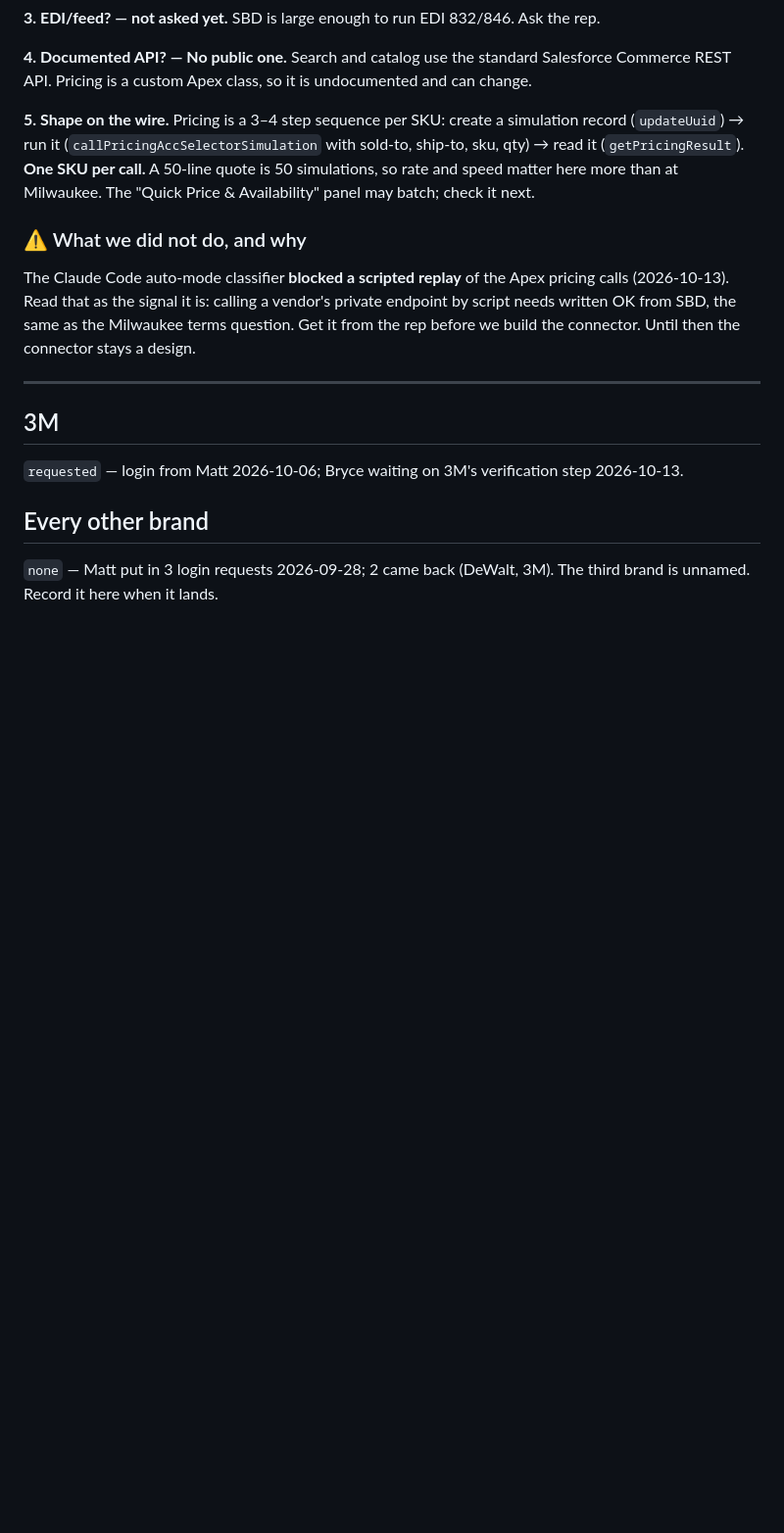
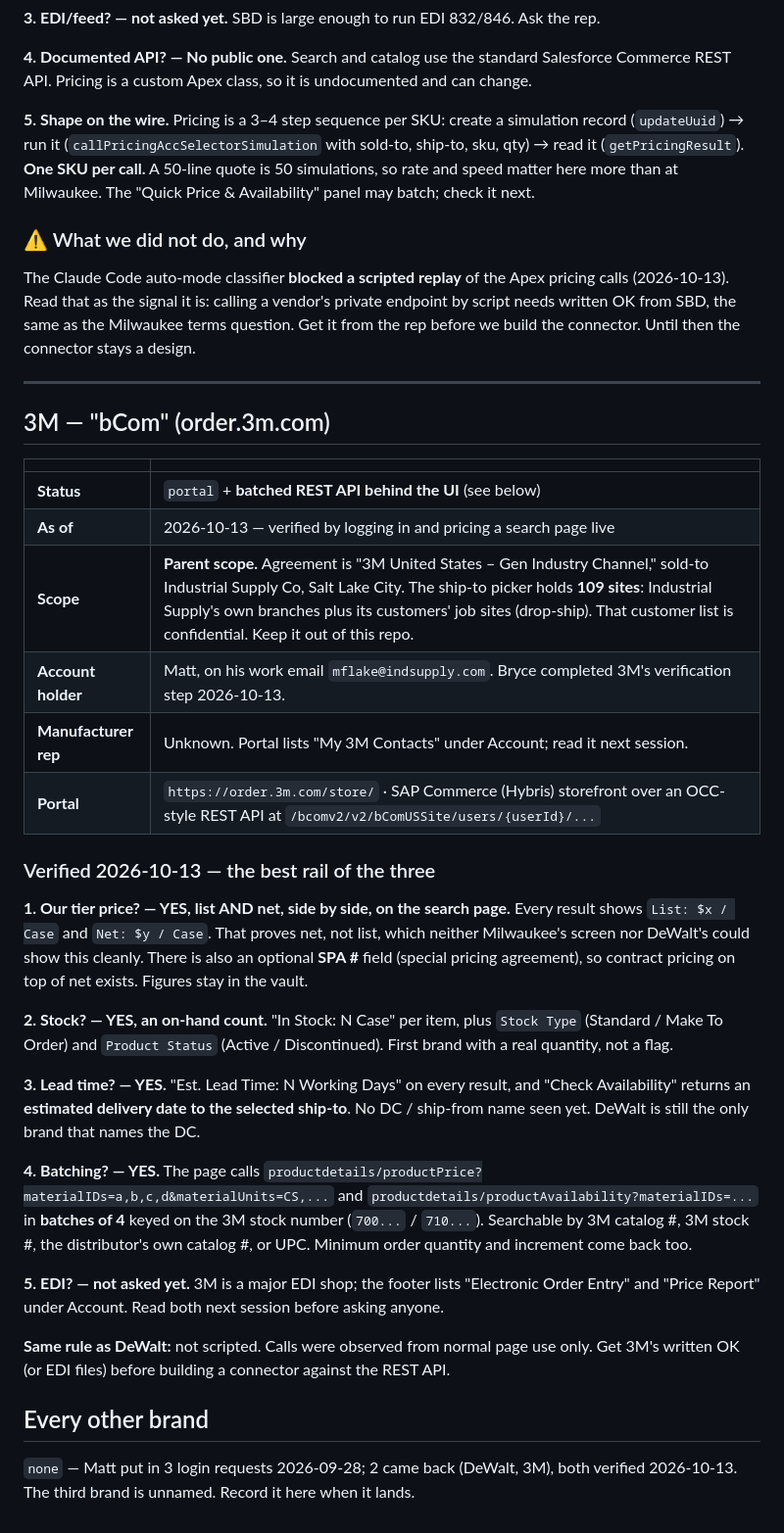
Before and after one commit to brycedmorgan/flaky-crust, a Markdown page: docs/CONNECTOR_ACCESS_LOG.md, the part around the change. Shown at 98% size. Rendered like a GitHub page; blank space fills up the shorter version.

Commit message:
3M verified: list+net, on-hand count, lead time, batched REST; parent scope
Co-Authored-By: Claude Opus 5.5 <noreply@anthropic.com>

```diff
--- a/docs/CONNECTOR_ACCESS_LOG.md
+++ b/docs/CONNECTOR_ACCESS_LOG.md
@@ -203,12 +203,45 @@ from the rep before we build the connector. Until then the connector stays a des
 
 ---
 
-## 3M
+## 3M — "bCom" (order.3m.com)
 
-`requested` — login from Matt 2026-10-06; Bryce waiting on 3M's verification step
-2026-10-13.
+| | |
+|---|---|
+| **Status** | `portal` + **batched REST API behind the UI** (see below) |
+| **As of** | 2026-10-13 — verified by logging in and pricing a search page live |
+| **Scope** | **Parent scope.** Agreement is "3M United States – Gen Industry Channel," sold-to Industrial Supply Co, Salt Lake City. The ship-to picker holds **109 sites**: Industrial Supply's own branches plus its customers' job sites (drop-ship). That customer list is confidential. Keep it out of this repo. |
+| **Account holder** | Matt, on his work email `mflake@indsupply.com`. Bryce completed 3M's verification step 2026-10-13. |
+| **Manufacturer rep** | Unknown. Portal lists "My 3M Contacts" under Account; read it next session. |
+| **Portal** | `https://order.3m.com/store/` · SAP Commerce (Hybris) storefront over an OCC-style REST API at `/bcomv2/v2/bComUSSite/users/{userId}/...` |
+
+### Verified 2026-10-13 — the best rail of the three
+
+**1. Our tier price? — YES, list AND net, side by side, on the search page.**
+Every result shows `List: $x / Case` and `Net: $y / Case`. That proves net, not list,
+which neither Milwaukee's screen nor DeWalt's could show this cleanly. There is also an
+optional **SPA #** field (special pricing agreement), so contract pricing on top of
+net exists. Figures stay in the vault.
+
+**2. Stock? — YES, an on-hand count.** "In Stock: N Case" per item, plus
+`Stock Type` (Standard / Make To Order) and `Product Status` (Active / Discontinued).
+First brand with a real quantity, not a flag.
+
+**3. Lead time? — YES.** "Est. Lead Time: N Working Days" on every result, and
+"Check Availability" returns an **estimated delivery date to the selected ship-to**.
+No DC / ship-from name seen yet. DeWalt is still the only brand that names the DC.
+
+**4. Batching? — YES.** The page calls `productdetails/productPrice?materialIDs=a,b,c,d&materialUnits=CS,...`
+and `productdetails/productAvailability?materialIDs=...` in **batches of 4** keyed on the
+3M stock number (`700...` / `710...`). Searchable by 3M catalog #, 3M stock #, the
+distributor's own catalog #, or UPC. Minimum order quantity and increment come back too.
+
+**5. EDI? — not asked yet.** 3M is a major EDI shop; the footer lists "Electronic Order
+Entry" and "Price Report" under Account. Read both next session before asking anyone.
+
+**Same rule as DeWalt:** not scripted. Calls were observed from normal page use only.
+Get 3M's written OK (or EDI files) before building a connector against the REST API.
 
 ## Every other brand
 
-`none` — Matt put in 3 login requests 2026-09-28; 2 came back (DeWalt, 3M). The third
+`none` — Matt put in 3 login requests 2026-09-28; 2 came back (DeWalt, 3M), both verified 2026-10-13. The third
 brand is unnamed. Record it here when it lands.
```
Also changed, not shown: CLAUDE.md (+3 -3 lines).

----

What needs to be done:
Reproduce the listing verbatim, and keep the pictures out of the copy.

Result of this exercise:
Before and after one commit to brycedmorgan/flaky-crust, a Markdown page: docs/CONNECTOR_ACCESS_LOG.md, the part around the change. Shown at 98% size. Rendered like a GitHub page; blank space fills up the shorter version.

Commit message:
3M verified: list+net, on-hand count, lead time, batched REST; parent scope
Co-Authored-By: Claude Opus 5.5 <noreply@anthropic.com>

```diff
--- a/docs/CONNECTOR_ACCESS_LOG.md
+++ b/docs/CONNECTOR_ACCESS_LOG.md
@@ -203,12 +203,45 @@ from the rep before we build the connector. Until then the connector stays a des
 
 ---
 
-## 3M
+## 3M — "bCom" (order.3m.com)
 
-`requested` — login from Matt 2026-10-06; Bryce waiting on 3M's verification step
-2026-10-13.
+| | |
+|---|---|
+| **Status** | `portal` + **batched REST API behind the UI** (see below) |
+| **As of** | 2026-10-13 — verified by logging in and pricing a search page live |
+| **Scope** | **Parent scope.** Agreement is "3M United States – Gen Industry Channel," sold-to Industrial Supply Co, Salt Lake City. The ship-to picker holds **109 sites**: Industrial Supply's own branches plus its customers' job sites (drop-ship). That customer list is confidential. Keep it out of this repo. |
+| **Account holder** | Matt, on his work email `mflake@indsupply.com`. Bryce completed 3M's verification step 2026-10-13. |
+| **Manufacturer rep** | Unknown. Portal lists "My 3M Contacts" under Account; read it next session. |
+| **Portal** | `https://order.3m.com/store/` · SAP Commerce (Hybris) storefront over an OCC-style REST API at `/bcomv2/v2/bComUSSite/users/{userId}/...` |
+
+### Verified 2026-10-13 — the best rail of the three
+
+**1. Our tier price? — YES, list AND net, side by side, on the search page.**
+Every result shows `List: $x / Case` and `Net: $y / Case`. That proves net, not list,
+which neither Milwaukee's screen nor DeWalt's could show this cleanly. There is also an
+optional **SPA #** field (special pricing agreement), so contract pricing on top of
+net exists. Figures stay in the vault.
+
+**2. Stock? — YES, an on-hand count.** "In Stock: N Case" per item, plus
+`Stock Type` (Standard / Make To Order) and `Product Status` (Active / Discontinued).
+First brand with a real quantity, not a flag.
+
+**3. Lead time? — YES.** "Est. Lead Time: N Working Days" on every result, and
+"Check Availability" returns an **estimated delivery date to the selected ship-to**.
+No DC / ship-from name seen yet. DeWalt is still the only brand that names the DC.
+
+**4. Batching? — YES.** The page calls `productdetails/productPrice?materialIDs=a,b,c,d&materialUnits=CS,...`
+and `productdetails/productAvailability?materialIDs=...` in **batches of 4** keyed on the
+3M stock number (`700...` / `710...`). Searchable by 3M catalog #, 3M stock #, the
+distributor's own catalog #, or UPC. Minimum order quantity and increment come back too.
+
+**5. EDI? — not asked yet.** 3M is a major EDI shop; the footer lists "Electronic Order
+Entry" and "Price Report" under Account. Read both next session before asking anyone.
+
+**Same rule as DeWalt:** not scripted. Calls were observed from normal page use only.
+Get 3M's written OK (or EDI files) before building a connector against the REST API.
 
 ## Every other brand
 
-`none` — Matt put in 3 login requests 2026-09-28; 2 came back (DeWalt, 3M). The third
+`none` — Matt put in 3 login requests 2026-09-28; 2 came back (DeWalt, 3M), both verified 2026-10-13. The third
 brand is unnamed. Record it here when it lands.
```
Also changed, not shown: CLAUDE.md (+3 -3 lines).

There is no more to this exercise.